▶ **EXERCISE INPUT**
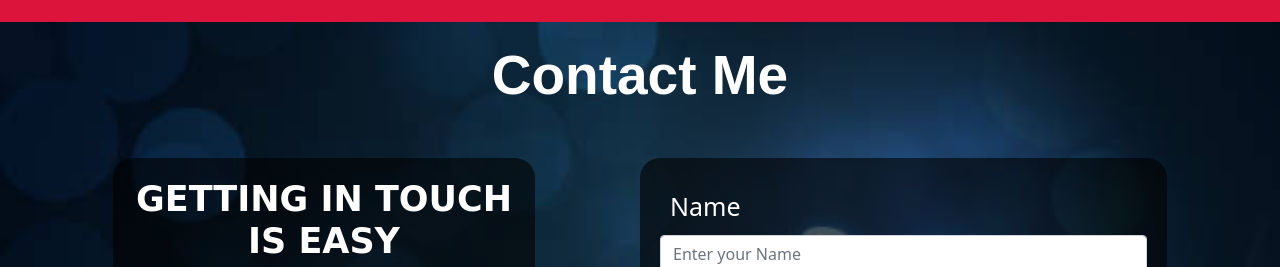
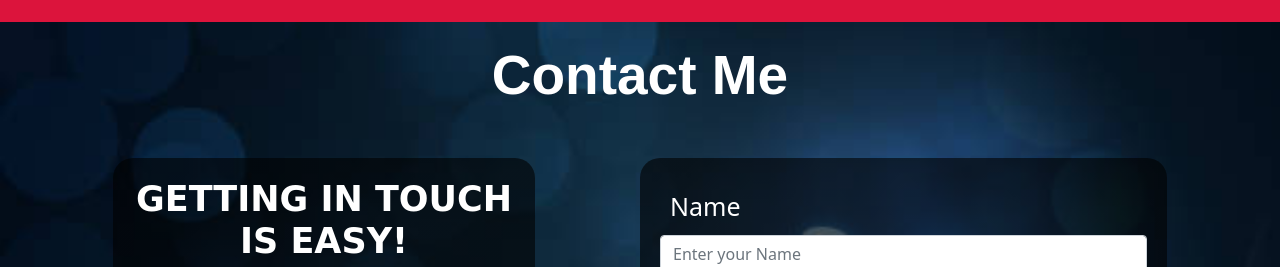
Before and after one commit to rshubham005/Chef-portfolio, a plain HTML site: page index.html in a window 1280 px wide. Shown: the part 2597-2864 px from the top of the page. Drawn offline with nearby package versions, Linux system fonts and the light colour scheme.

Commit message:
Update index.html

```diff
--- a/index.html
+++ b/index.html
@@ -110,7 +110,7 @@
         <div class="row">
             <div class="col-md-1"></div>
             <div class="col-md-4 contact_form">
-                <h1 class="social_head">Getting in TOuch is Easy</h1>
+                <h1 class="social_head">Getting in TOuch is Easy!</h1>
 
                 <div class="social-icons">
                 <a href="tel:+918527409562"><i class="fa fa-phone"> +91 8527409562</i></a>
```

▶ **TASK TO CARRY OUT**
Pull every line containing "html" from the data.

▶ **COMPLETED EXERCISE**
Before and after one commit to rshubham005/Chef-portfolio, a plain HTML site: page index.html in a window 1280 px wide. Shown: the part 2597-2864 px from the top of the page. Drawn offline with nearby package versions, Linux system fonts and the light colour scheme.
Update index.html
--- a/index.html
+++ b/index.html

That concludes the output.